For the data that follows, report how many lines contain the word "first", and nothing else.

+ + + + + + +

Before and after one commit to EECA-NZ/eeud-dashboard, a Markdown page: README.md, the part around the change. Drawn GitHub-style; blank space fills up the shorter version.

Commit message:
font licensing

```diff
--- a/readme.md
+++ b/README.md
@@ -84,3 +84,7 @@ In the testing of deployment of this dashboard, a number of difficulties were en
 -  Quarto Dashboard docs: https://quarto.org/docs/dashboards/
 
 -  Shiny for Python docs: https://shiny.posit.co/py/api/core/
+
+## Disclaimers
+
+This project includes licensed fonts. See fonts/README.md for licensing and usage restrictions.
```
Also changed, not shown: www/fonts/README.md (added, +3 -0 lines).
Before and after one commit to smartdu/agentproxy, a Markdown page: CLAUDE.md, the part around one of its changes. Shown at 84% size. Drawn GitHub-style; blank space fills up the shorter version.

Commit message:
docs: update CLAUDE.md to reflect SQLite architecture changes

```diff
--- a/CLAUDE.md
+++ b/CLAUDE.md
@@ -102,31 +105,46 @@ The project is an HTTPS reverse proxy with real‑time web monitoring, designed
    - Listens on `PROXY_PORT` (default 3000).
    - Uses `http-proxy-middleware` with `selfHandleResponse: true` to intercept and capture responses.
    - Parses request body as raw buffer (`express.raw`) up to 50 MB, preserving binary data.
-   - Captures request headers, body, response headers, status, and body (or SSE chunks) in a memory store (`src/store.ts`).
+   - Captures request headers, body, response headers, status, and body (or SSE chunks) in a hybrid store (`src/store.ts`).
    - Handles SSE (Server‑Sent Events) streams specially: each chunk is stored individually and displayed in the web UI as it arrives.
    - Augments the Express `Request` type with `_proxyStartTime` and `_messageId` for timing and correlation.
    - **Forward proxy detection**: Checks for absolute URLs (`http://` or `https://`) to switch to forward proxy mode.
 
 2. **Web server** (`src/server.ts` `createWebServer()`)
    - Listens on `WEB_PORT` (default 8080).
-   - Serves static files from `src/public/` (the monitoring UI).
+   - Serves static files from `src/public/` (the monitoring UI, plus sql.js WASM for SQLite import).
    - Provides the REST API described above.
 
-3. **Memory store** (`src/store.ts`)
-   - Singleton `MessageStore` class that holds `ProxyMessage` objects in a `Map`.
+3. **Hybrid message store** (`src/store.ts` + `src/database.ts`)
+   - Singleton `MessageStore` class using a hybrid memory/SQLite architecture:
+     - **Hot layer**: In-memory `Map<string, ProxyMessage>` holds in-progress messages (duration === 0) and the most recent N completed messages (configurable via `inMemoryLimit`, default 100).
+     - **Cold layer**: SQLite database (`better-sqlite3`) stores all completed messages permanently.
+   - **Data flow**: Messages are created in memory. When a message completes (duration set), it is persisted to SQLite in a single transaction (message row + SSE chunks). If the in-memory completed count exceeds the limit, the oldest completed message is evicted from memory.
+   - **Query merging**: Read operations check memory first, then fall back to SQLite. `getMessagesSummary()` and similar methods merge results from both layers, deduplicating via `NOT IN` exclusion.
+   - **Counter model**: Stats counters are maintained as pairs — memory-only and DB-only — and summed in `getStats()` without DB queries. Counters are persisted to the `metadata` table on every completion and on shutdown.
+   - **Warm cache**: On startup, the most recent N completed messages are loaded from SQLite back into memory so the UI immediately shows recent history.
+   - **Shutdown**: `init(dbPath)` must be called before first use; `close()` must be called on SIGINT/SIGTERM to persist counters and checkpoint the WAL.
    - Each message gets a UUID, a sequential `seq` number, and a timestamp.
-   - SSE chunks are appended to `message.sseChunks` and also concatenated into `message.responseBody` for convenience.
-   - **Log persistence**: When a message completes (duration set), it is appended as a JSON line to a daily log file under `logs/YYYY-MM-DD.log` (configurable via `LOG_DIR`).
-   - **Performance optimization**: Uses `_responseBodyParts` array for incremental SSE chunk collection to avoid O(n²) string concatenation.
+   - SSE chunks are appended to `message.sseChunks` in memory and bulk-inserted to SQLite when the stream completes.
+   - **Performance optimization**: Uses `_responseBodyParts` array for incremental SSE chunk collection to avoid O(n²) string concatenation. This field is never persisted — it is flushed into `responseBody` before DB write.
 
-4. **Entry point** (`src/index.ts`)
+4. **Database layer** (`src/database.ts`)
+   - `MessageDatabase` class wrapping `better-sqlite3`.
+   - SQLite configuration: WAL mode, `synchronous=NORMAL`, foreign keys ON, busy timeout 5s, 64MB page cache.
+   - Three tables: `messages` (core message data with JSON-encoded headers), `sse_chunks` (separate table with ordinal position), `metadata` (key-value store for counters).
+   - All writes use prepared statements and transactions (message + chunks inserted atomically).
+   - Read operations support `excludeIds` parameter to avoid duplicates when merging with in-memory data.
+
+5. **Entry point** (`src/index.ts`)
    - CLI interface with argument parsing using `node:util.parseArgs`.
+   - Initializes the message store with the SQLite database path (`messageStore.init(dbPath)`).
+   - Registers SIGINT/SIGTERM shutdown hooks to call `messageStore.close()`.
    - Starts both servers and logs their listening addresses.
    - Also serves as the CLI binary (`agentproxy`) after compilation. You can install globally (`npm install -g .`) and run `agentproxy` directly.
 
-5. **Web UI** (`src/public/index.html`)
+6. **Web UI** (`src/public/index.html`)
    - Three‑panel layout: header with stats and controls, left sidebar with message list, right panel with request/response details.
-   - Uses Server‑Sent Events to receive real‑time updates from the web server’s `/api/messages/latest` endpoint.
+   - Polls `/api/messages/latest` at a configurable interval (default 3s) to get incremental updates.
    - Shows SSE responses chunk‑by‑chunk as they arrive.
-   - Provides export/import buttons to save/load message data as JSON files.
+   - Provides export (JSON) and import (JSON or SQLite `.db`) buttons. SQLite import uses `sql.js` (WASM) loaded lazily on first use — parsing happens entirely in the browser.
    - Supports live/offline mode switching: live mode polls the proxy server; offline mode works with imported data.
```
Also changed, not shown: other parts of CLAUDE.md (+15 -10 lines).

+ + + + + + +

# PROBLEM SOLUTION
3